- [Exercise data]:

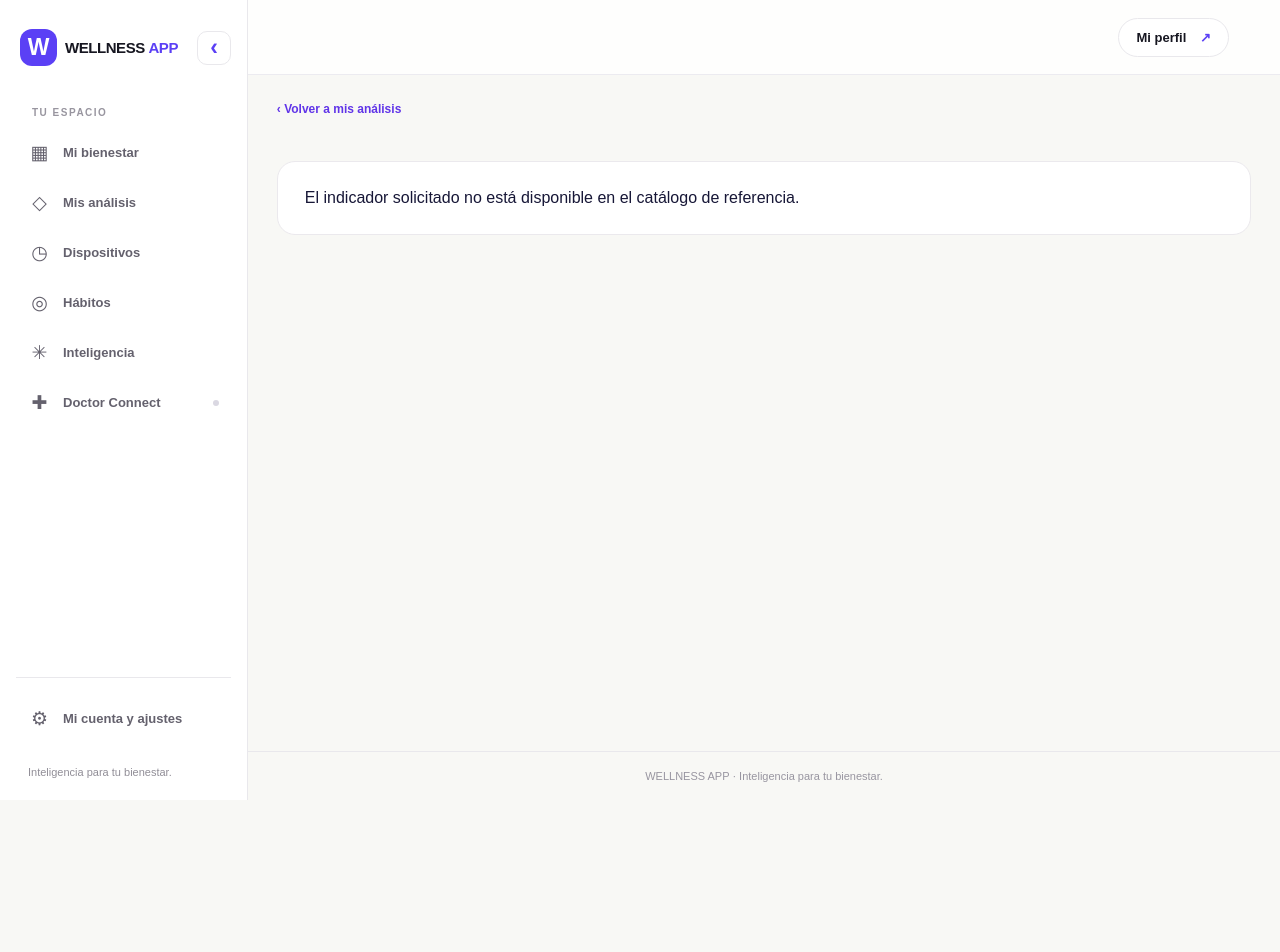
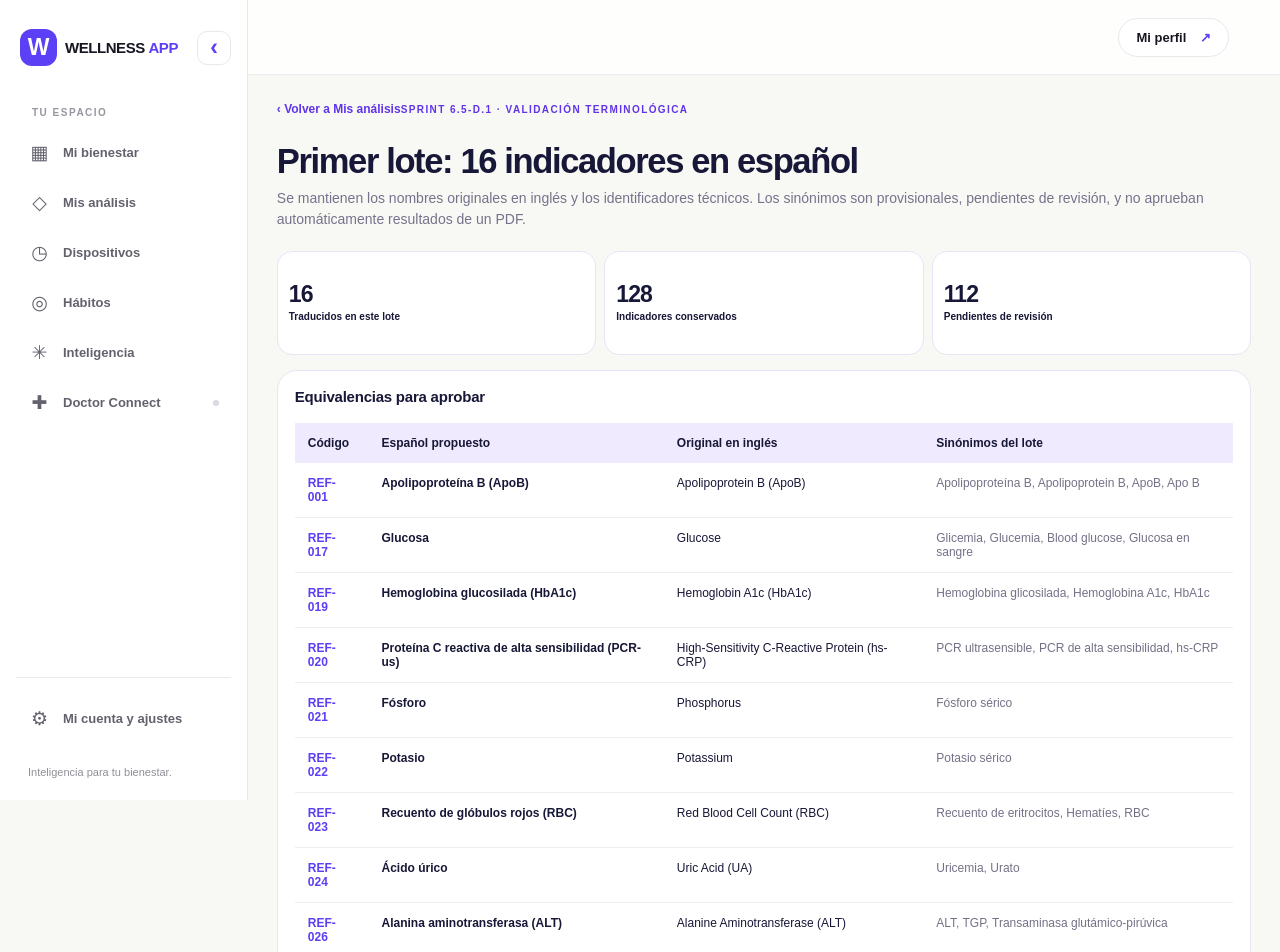
Before and after one commit to papasinfrontera/wellness-app-platform-MVP, a Next.js app: page /mi-analisis/revision-espanol in a window 1280 px wide. Shown: the top 952 px of the page. Before the commit the page ends 800 px from the top, so only its background shows below. Built offline with nearby package versions, Linux system fonts and the light colour scheme.

Commit message:
feat(6.5-D.1): 16-name Spanish terminology review table

```diff
--- /dev/null
+++ b/src/app/(dashboard)/mi-analisis/revision-espanol/page.tsx
@@ -0,0 +1,25 @@
+import catalog from "../catalog-reference.json";
+import "../analisis.css";
+type Row={id:number;name:string;name_en?:string;aliases?:string[];code?:string};
+const translated=(catalog as Row[]).filter(x=>x.name_en);
+export default function SpanishBatchReview(){
+return <main className="wa-page">
+ <a className="wa-back" href="/mi-analisis">‹ Volver a Mis análisis</a>
+ <span className="wa-eyebrow">SPRINT 6.5-D.1 · VALIDACIÓN TERMINOLÓGICA</span>
+ <h1 className="wa-title">Primer lote: 16 indicadores en español</h1>
+ <p className="wa-subtitle">Se mantienen los nombres originales en inglés y los identificadores técnicos. Los sinónimos son provisionales, pendientes de revisión, y no aprueban automáticamente resultados de un PDF.</p>
+ <div className="wa-metrics" style={{gridTemplateColumns:"repeat(3,minmax(0,1fr))",marginTop:21}}>
+  <article className="wa-metric"><strong className="wa-metric-number">16</strong><span className="wa-metric-label">Traducidos en este lote</span></article>
+  <article className="wa-metric"><strong className="wa-metric-number">128</strong><span className="wa-metric-label">Indicadores conservados</span></article>
+  <article className="wa-metric"><strong className="wa-metric-number">112</strong><span className="wa-metric-label">Pendientes de revisión</span></article>
+ </div>
+ <div className="wa-explorer" style={{marginTop:15}}>
+ <h2>Equivalencias para aprobar</h2>
+ <div style={{overflowX:"auto"}}><table style={{width:"100%",borderCollapse:"collapse",fontSize:12,minWidth:640}}>
+ <thead><tr style={{background:"#f0eaff",textAlign:"left"}}><th style={{padding:13}}>Código</th><th style={{padding:13}}>Español propuesto</th><th style={{padding:13}}>Original en inglés</th><th style={{padding:13}}>Sinónimos del lote</th></tr></thead>
+ <tbody>{translated.map(x=><tr key={x.id} style={{borderBottom:"1px solid #eeedf4",verticalAlign:"top"}}><td style={{padding:13,color:"#5B40F5",fontWeight:800}}>{x.code}</td><td style={{padding:13,fontWeight:700}}>{x.name}</td><td style={{padding:13}}>{x.name_en}</td><td style={{padding:13,color:"#767086"}}>{(x.aliases||[]).join(", ")}</td></tr>)}</tbody></table></div>
+ </div>
+ <p className="wa-disclaimer">Se han preservado las claves y las unidades existentes. Este lote no cambia rangos clínicos, cálculos PhenoAge, datos personales ni criterios científicos. El emparejamiento de PDF sigue exigiendo revisión y aprobación.</p>
+ <a className="wb-action" href="/mi-analisis">Revisar catálogo completo ↗</a>
+ </main>
+}
```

- [Work request]: Only lines that contain the string "catalog" count; pick each one out of the records and copy it.

- [Response]:
+import catalog from "../catalog-reference.json";
+const translated=(catalog as Row[]).filter(x=>x.name_en);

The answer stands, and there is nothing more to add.